Source data
══════
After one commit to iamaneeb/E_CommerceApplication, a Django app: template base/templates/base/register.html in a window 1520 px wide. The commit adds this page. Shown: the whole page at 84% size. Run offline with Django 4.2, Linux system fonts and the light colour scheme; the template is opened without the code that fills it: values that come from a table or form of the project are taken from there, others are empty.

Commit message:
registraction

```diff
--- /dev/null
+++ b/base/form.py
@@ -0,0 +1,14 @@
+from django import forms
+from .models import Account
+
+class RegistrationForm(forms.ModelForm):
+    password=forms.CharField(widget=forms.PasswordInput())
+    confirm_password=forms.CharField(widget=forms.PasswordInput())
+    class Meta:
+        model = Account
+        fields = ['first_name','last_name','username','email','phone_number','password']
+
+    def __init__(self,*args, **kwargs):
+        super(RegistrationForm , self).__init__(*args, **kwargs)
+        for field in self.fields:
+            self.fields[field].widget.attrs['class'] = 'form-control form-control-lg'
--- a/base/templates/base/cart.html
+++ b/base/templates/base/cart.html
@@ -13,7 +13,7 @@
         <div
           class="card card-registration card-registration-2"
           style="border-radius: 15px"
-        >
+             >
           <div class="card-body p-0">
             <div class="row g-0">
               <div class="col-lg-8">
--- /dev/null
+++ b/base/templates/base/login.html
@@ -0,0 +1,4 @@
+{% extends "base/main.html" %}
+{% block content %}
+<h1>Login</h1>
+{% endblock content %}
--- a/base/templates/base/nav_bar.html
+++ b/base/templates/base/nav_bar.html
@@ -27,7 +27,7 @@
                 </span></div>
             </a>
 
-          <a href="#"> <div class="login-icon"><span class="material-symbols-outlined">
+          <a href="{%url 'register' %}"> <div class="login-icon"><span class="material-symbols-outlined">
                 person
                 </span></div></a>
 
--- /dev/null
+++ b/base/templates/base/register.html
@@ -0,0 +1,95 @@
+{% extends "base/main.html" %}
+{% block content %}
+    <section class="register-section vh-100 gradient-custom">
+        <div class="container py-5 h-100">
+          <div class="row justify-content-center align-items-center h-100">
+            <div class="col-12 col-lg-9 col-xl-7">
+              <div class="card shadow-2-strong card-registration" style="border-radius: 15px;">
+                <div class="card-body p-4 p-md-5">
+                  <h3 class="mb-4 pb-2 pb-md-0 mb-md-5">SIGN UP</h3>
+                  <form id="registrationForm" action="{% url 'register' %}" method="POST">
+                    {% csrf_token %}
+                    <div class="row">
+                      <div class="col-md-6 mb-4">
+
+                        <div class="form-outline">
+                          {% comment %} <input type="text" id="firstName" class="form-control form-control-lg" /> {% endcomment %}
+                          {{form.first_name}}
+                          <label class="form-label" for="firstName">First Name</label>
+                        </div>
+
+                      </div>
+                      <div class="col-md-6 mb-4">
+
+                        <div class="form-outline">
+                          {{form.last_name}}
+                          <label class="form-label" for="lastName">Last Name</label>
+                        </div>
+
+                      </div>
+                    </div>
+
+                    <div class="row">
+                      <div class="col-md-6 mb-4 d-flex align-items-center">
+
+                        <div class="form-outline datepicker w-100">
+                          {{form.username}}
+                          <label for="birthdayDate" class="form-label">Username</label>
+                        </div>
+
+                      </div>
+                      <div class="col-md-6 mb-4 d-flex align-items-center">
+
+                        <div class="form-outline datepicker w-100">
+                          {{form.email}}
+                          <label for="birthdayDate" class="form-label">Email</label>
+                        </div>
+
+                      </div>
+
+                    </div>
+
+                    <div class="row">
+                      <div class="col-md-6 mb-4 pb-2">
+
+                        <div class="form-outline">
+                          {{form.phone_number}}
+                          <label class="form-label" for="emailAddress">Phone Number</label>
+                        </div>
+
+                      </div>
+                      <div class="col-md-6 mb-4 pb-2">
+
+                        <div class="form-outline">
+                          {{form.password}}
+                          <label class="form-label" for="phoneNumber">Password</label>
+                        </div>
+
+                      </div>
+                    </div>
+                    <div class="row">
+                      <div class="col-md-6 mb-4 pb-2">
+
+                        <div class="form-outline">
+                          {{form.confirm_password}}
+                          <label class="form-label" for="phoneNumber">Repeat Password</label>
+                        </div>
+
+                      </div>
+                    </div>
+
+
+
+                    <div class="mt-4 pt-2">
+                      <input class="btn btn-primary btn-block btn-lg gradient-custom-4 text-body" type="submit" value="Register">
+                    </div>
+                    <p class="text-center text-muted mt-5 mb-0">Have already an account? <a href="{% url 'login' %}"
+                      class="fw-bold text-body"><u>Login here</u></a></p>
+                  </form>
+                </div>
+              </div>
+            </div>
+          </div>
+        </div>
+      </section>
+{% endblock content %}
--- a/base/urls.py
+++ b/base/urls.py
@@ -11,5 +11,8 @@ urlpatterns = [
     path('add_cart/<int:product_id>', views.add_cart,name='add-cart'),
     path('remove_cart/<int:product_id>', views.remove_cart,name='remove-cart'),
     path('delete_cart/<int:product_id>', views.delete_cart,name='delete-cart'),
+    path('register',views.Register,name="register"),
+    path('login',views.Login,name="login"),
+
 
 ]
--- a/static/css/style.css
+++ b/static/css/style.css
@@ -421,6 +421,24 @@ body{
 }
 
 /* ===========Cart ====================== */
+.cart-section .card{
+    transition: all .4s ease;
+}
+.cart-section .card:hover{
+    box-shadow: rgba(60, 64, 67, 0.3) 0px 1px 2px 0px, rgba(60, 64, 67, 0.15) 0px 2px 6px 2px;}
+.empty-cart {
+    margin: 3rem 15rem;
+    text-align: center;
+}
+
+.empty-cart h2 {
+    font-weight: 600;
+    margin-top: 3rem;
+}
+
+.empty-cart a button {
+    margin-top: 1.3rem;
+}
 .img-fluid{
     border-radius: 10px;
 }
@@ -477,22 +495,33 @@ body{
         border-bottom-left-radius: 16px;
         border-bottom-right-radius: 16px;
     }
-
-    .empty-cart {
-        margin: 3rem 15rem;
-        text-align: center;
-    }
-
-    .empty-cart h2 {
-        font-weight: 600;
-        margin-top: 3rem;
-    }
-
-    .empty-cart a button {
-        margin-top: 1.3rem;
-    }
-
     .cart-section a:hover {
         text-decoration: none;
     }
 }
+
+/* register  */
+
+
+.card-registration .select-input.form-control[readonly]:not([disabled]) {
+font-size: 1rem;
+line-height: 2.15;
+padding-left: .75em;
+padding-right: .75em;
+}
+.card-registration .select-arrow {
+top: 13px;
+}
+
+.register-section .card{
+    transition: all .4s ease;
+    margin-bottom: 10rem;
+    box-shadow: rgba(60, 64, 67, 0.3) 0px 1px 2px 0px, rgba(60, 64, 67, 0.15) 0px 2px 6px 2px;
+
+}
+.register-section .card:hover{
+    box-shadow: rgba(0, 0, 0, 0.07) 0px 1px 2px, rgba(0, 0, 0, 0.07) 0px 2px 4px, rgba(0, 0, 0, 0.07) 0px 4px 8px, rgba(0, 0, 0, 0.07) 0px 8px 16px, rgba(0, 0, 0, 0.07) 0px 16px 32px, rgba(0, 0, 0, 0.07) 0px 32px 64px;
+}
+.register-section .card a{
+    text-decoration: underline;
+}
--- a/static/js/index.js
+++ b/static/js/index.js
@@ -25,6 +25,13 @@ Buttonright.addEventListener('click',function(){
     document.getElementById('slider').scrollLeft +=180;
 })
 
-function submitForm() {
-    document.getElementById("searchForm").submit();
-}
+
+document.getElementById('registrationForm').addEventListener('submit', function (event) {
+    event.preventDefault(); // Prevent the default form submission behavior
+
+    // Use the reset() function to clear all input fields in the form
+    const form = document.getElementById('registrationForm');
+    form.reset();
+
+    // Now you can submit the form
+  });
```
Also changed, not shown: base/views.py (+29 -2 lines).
══════
(WORK ITEM) All entries above need to be copied verbatim.

(ANSWER TO THE PROBLEM)
After one commit to iamaneeb/E_CommerceApplication, a Django app: template base/templates/base/register.html in a window 1520 px wide. The commit adds this page. Shown: the whole page at 84% size. Run offline with Django 4.2, Linux system fonts and the light colour scheme; the template is opened without the code that fills it: values that come from a table or form of the project are taken from there, others are empty.

Commit message:
registraction

```diff
--- /dev/null
+++ b/base/form.py
@@ -0,0 +1,14 @@
+from django import forms
+from .models import Account
+
+class RegistrationForm(forms.ModelForm):
+    password=forms.CharField(widget=forms.PasswordInput())
+    confirm_password=forms.CharField(widget=forms.PasswordInput())
+    class Meta:
+        model = Account
+        fields = ['first_name','last_name','username','email','phone_number','password']
+
+    def __init__(self,*args, **kwargs):
+        super(RegistrationForm , self).__init__(*args, **kwargs)
+        for field in self.fields:
+            self.fields[field].widget.attrs['class'] = 'form-control form-control-lg'
--- a/base/templates/base/cart.html
+++ b/base/templates/base/cart.html
@@ -13,7 +13,7 @@
         <div
           class="card card-registration card-registration-2"
           style="border-radius: 15px"
-        >
+             >
           <div class="card-body p-0">
             <div class="row g-0">
               <div class="col-lg-8">
--- /dev/null
+++ b/base/templates/base/login.html
@@ -0,0 +1,4 @@
+{% extends "base/main.html" %}
+{% block content %}
+<h1>Login</h1>
+{% endblock content %}
--- a/base/templates/base/nav_bar.html
+++ b/base/templates/base/nav_bar.html
@@ -27,7 +27,7 @@
                 </span></div>
             </a>
 
-          <a href="#"> <div class="login-icon"><span class="material-symbols-outlined">
+          <a href="{%url 'register' %}"> <div class="login-icon"><span class="material-symbols-outlined">
                 person
                 </span></div></a>
 
--- /dev/null
+++ b/base/templates/base/register.html
@@ -0,0 +1,95 @@
+{% extends "base/main.html" %}
+{% block content %}
+    <section class="register-section vh-100 gradient-custom">
+        <div class="container py-5 h-100">
+          <div class="row justify-content-center align-items-center h-100">
+            <div class="col-12 col-lg-9 col-xl-7">
+              <div class="card shadow-2-strong card-registration" style="border-radius: 15px;">
+                <div class="card-body p-4 p-md-5">
+                  <h3 class="mb-4 pb-2 pb-md-0 mb-md-5">SIGN UP</h3>
+                  <form id="registrationForm" action="{% url 'register' %}" method="POST">
+                    {% csrf_token %}
+                    <div class="row">
+                      <div class="col-md-6 mb-4">
+
+                        <div class="form-outline">
+                          {% comment %} <input type="text" id="firstName" class="form-control form-control-lg" /> {% endcomment %}
+                          {{form.first_name}}
+                          <label class="form-label" for="firstName">First Name</label>
+                        </div>
+
+                      </div>
+                      <div class="col-md-6 mb-4">
+
+                        <div class="form-outline">
+                          {{form.last_name}}
+                          <label class="form-label" for="lastName">Last Name</label>
+                        </div>
+
+                      </div>
+                    </div>
+
+                    <div class="row">
+                      <div class="col-md-6 mb-4 d-flex align-items-center">
+
+                        <div class="form-outline datepicker w-100">
+                          {{form.username}}
+                          <label for="birthdayDate" class="form-label">Username</label>
+                        </div>
+
+                      </div>
+                      <div class="col-md-6 mb-4 d-flex align-items-center">
+
+                        <div class="form-outline datepicker w-100">
+                          {{form.email}}
+                          <label for="birthdayDate" class="form-label">Email</label>
+                        </div>
+
+                      </div>
+
+                    </div>
+
+                    <div class="row">
+                      <div class="col-md-6 mb-4 pb-2">
+
+                        <div class="form-outline">
+                          {{form.phone_number}}
+                          <label class="form-label" for="emailAddress">Phone Number</label>
+                        </div>
+
+                      </div>
+                      <div class="col-md-6 mb-4 pb-2">
+
+                        <div class="form-outline">
+                          {{form.password}}
+                          <label class="form-label" for="phoneNumber">Password</label>
+                        </div>
+
+                      </div>
+                    </div>
+                    <div class="row">
+                      <div class="col-md-6 mb-4 pb-2">
+
+                        <div class="form-outline">
+                          {{form.confirm_password}}
+                          <label class="form-label" for="phoneNumber">Repeat Password</label>
+                        </div>
+
+                      </div>
+                    </div>
+
+
+
+                    <div class="mt-4 pt-2">
+                      <input class="btn btn-primary btn-block btn-lg gradient-custom-4 text-body" type="submit" value="Register">
+                    </div>
+                    <p class="text-center text-muted mt-5 mb-0">Have already an account? <a href="{% url 'login' %}"
+                      class="fw-bold text-body"><u>Login here</u></a></p>
+                  </form>
+                </div>
+              </div>
+            </div>
+          </div>
+        </div>
+      </section>
+{% endblock content %}
--- a/base/urls.py
+++ b/base/urls.py
@@ -11,5 +11,8 @@ urlpatterns = [
     path('add_cart/<int:product_id>', views.add_cart,name='add-cart'),
     path('remove_cart/<int:product_id>', views.remove_cart,name='remove-cart'),
     path('delete_cart/<int:product_id>', views.delete_cart,name='delete-cart'),
+    path('register',views.Register,name="register"),
+    path('login',views.Login,name="login"),
+
 
 ]
--- a/static/css/style.css
+++ b/static/css/style.css
@@ -421,6 +421,24 @@ body{
 }
 
 /* ===========Cart ====================== */
+.cart-section .card{
+    transition: all .4s ease;
+}
+.cart-section .card:hover{
+    box-shadow: rgba(60, 64, 67, 0.3) 0px 1px 2px 0px, rgba(60, 64, 67, 0.15) 0px 2px 6px 2px;}
+.empty-cart {
+    margin: 3rem 15rem;
+    text-align: center;
+}
+
+.empty-cart h2 {
+    font-weight: 600;
+    margin-top: 3rem;
+}
+
+.empty-cart a button {
+    margin-top: 1.3rem;
+}
 .img-fluid{
     border-radius: 10px;
 }
@@ -477,22 +495,33 @@ body{
         border-bottom-left-radius: 16px;
         border-bottom-right-radius: 16px;
     }
-
-    .empty-cart {
-        margin: 3rem 15rem;
-        text-align: center;
-    }
-
-    .empty-cart h2 {
-        font-weight: 600;
-        margin-top: 3rem;
-    }
-
-    .empty-cart a button {
-        margin-top: 1.3rem;
-    }
-
     .cart-section a:hover {
         text-decoration: none;
     }
 }
+
+/* register  */
+
+
+.card-registration .select-input.form-control[readonly]:not([disabled]) {
+font-size: 1rem;
+line-height: 2.15;
+padding-left: .75em;
+padding-right: .75em;
+}
+.card-registration .select-arrow {
+top: 13px;
+}
+
+.register-section .card{
+    transition: all .4s ease;
+    margin-bottom: 10rem;
+    box-shadow: rgba(60, 64, 67, 0.3) 0px 1px 2px 0px, rgba(60, 64, 67, 0.15) 0px 2px 6px 2px;
+
+}
+.register-section .card:hover{
+    box-shadow: rgba(0, 0, 0, 0.07) 0px 1px 2px, rgba(0, 0, 0, 0.07) 0px 2px 4px, rgba(0, 0, 0, 0.07) 0px 4px 8px, rgba(0, 0, 0, 0.07) 0px 8px 16px, rgba(0, 0, 0, 0.07) 0px 16px 32px, rgba(0, 0, 0, 0.07) 0px 32px 64px;
+}
+.register-section .card a{
+    text-decoration: underline;
+}
--- a/static/js/index.js
+++ b/static/js/index.js
@@ -25,6 +25,13 @@ Buttonright.addEventListener('click',function(){
     document.getElementById('slider').scrollLeft +=180;
 })
 
-function submitForm() {
-    document.getElementById("searchForm").submit();
-}
+
+document.getElementById('registrationForm').addEventListener('submit', function (event) {
+    event.preventDefault(); // Prevent the default form submission behavior
+
+    // Use the reset() function to clear all input fields in the form
+    const form = document.getElementById('registrationForm');
+    form.reset();
+
+    // Now you can submit the form
+  });
```
Also changed, not shown: base/views.py (+29 -2 lines).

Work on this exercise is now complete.